What to do. When you copy the data, keep every word exactly as it is and leave the pictures out.

(Edit difference data)
%%

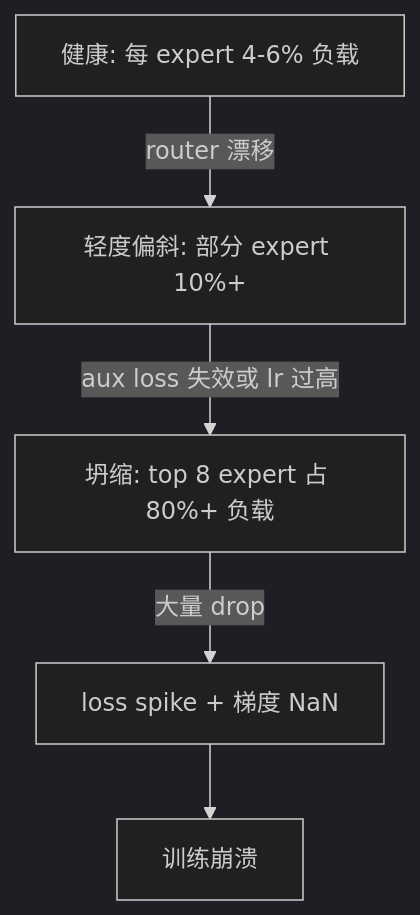
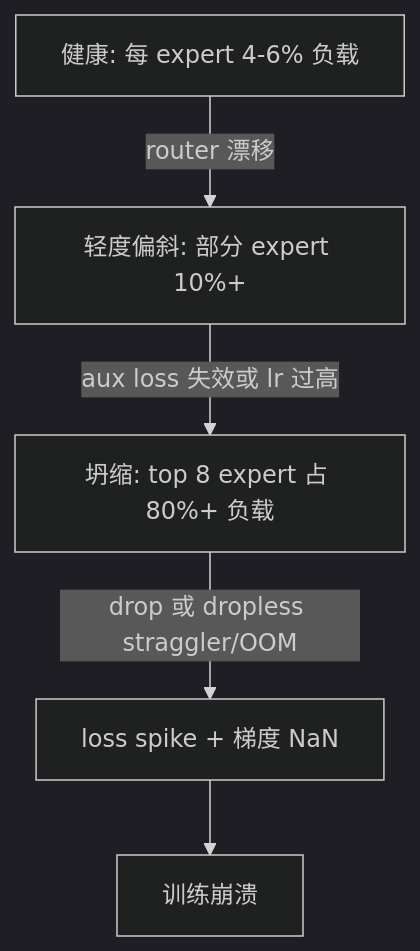
One commit to qxhy123/learn changed the ninth of 11 diagrams in ai-infra-tutorial/part3-training-infra/09e-moe-training-infrastructure.md. Above: the diagram before and after it, drawn with Mermaid (dark theme). The commit also changed other lines of this file and 6 other files, not shown here.

````diff
--- a/ai-infra-tutorial/part3-training-infra/09e-moe-training-infrastructure.md
+++ b/ai-infra-tutorial/part3-training-infra/09e-moe-training-infrastructure.md
@@ -545,7 +944,7 @@
 ```mermaid
 flowchart TD
   Healthy[健康: 每 expert 4-6% 负载] -->|router 漂移| Skew[轻度偏斜: 部分 expert 10%+]
   Skew -->|aux loss 失效或 lr 过高| Collapse[坍缩: top 8 expert 占 80%+ 负载]
-  Collapse -->|大量 drop| Spike[loss spike + 梯度 NaN]
+  Collapse -->|drop 或 dropless straggler/OOM| Spike[loss spike + 梯度 NaN]
   Spike --> Crash[训练崩溃]
 ```
````
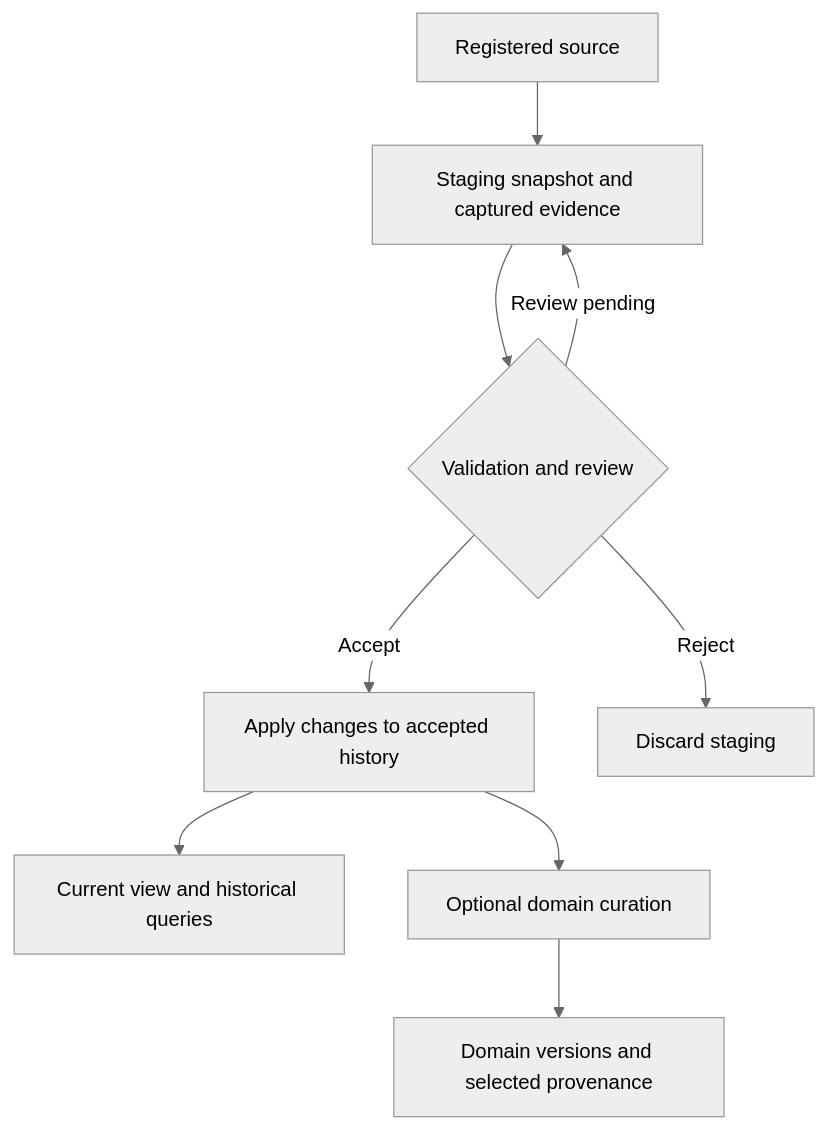
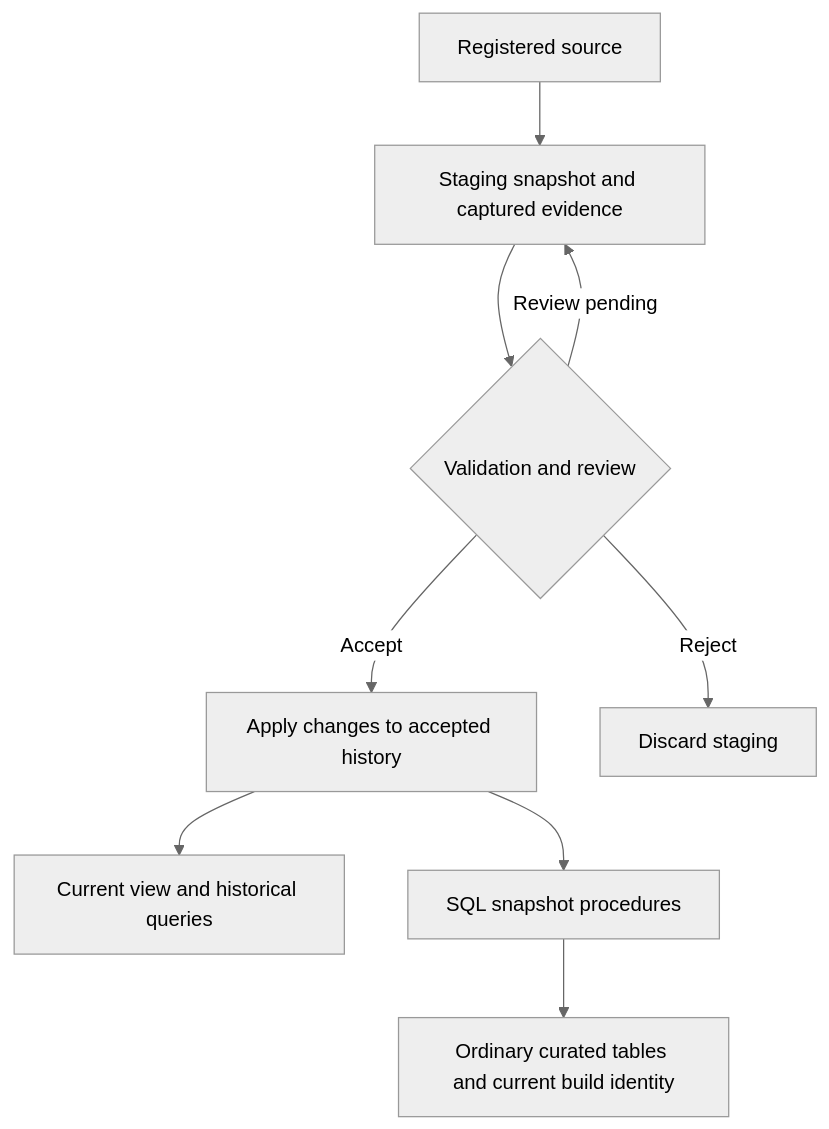
One commit to UdK-VPT/UrbanTwin-Toolbox changed the diagram in docs/metadata-modelling.md. Above: the diagram before and after it, drawn with Mermaid (neutral theme). The commit also changed other lines of this file and 21 other files, not shown here.

````diff
--- a/docs/metadata-modelling.md
+++ b/docs/metadata-modelling.md
@@ -49,11 +51,11 @@
 ```mermaid
 flowchart TD
     A[Registered source] --> B[Staging snapshot and captured evidence]
     B --> C{Validation and review}
     C -->|Accept| D[Apply changes to accepted history]
     C -->|Review pending| B
     C -->|Reject| E[Discard staging]
     D --> F[Current view and historical queries]
-    D --> G[Optional domain curation]
-    G --> H[Domain versions and selected provenance]
+    D --> G[SQL snapshot procedures]
+    G --> H[Ordinary curated tables and current build identity]
 ```
````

%%

Exercise answer.
One commit to qxhy123/learn changed the ninth of 11 diagrams in ai-infra-tutorial/part3-training-infra/09e-moe-training-infrastructure.md. Above: the diagram before and after it, drawn with Mermaid (dark theme). The commit also changed other lines of this file and 6 other files, not shown here.

````diff
--- a/ai-infra-tutorial/part3-training-infra/09e-moe-training-infrastructure.md
+++ b/ai-infra-tutorial/part3-training-infra/09e-moe-training-infrastructure.md
@@ -545,7 +944,7 @@
 ```mermaid
 flowchart TD
   Healthy[健康: 每 expert 4-6% 负载] -->|router 漂移| Skew[轻度偏斜: 部分 expert 10%+]
   Skew -->|aux loss 失效或 lr 过高| Collapse[坍缩: top 8 expert 占 80%+ 负载]
-  Collapse -->|大量 drop| Spike[loss spike + 梯度 NaN]
+  Collapse -->|drop 或 dropless straggler/OOM| Spike[loss spike + 梯度 NaN]
   Spike --> Crash[训练崩溃]
 ```
````
One commit to UdK-VPT/UrbanTwin-Toolbox changed the diagram in docs/metadata-modelling.md. Above: the diagram before and after it, drawn with Mermaid (neutral theme). The commit also changed other lines of this file and 21 other files, not shown here.

````diff
--- a/docs/metadata-modelling.md
+++ b/docs/metadata-modelling.md
@@ -49,11 +51,11 @@
 ```mermaid
 flowchart TD
     A[Registered source] --> B[Staging snapshot and captured evidence]
     B --> C{Validation and review}
     C -->|Accept| D[Apply changes to accepted history]
     C -->|Review pending| B
     C -->|Reject| E[Discard staging]
     D --> F[Current view and historical queries]
-    D --> G[Optional domain curation]
-    G --> H[Domain versions and selected provenance]
+    D --> G[SQL snapshot procedures]
+    G --> H[Ordinary curated tables and current build identity]
 ```
````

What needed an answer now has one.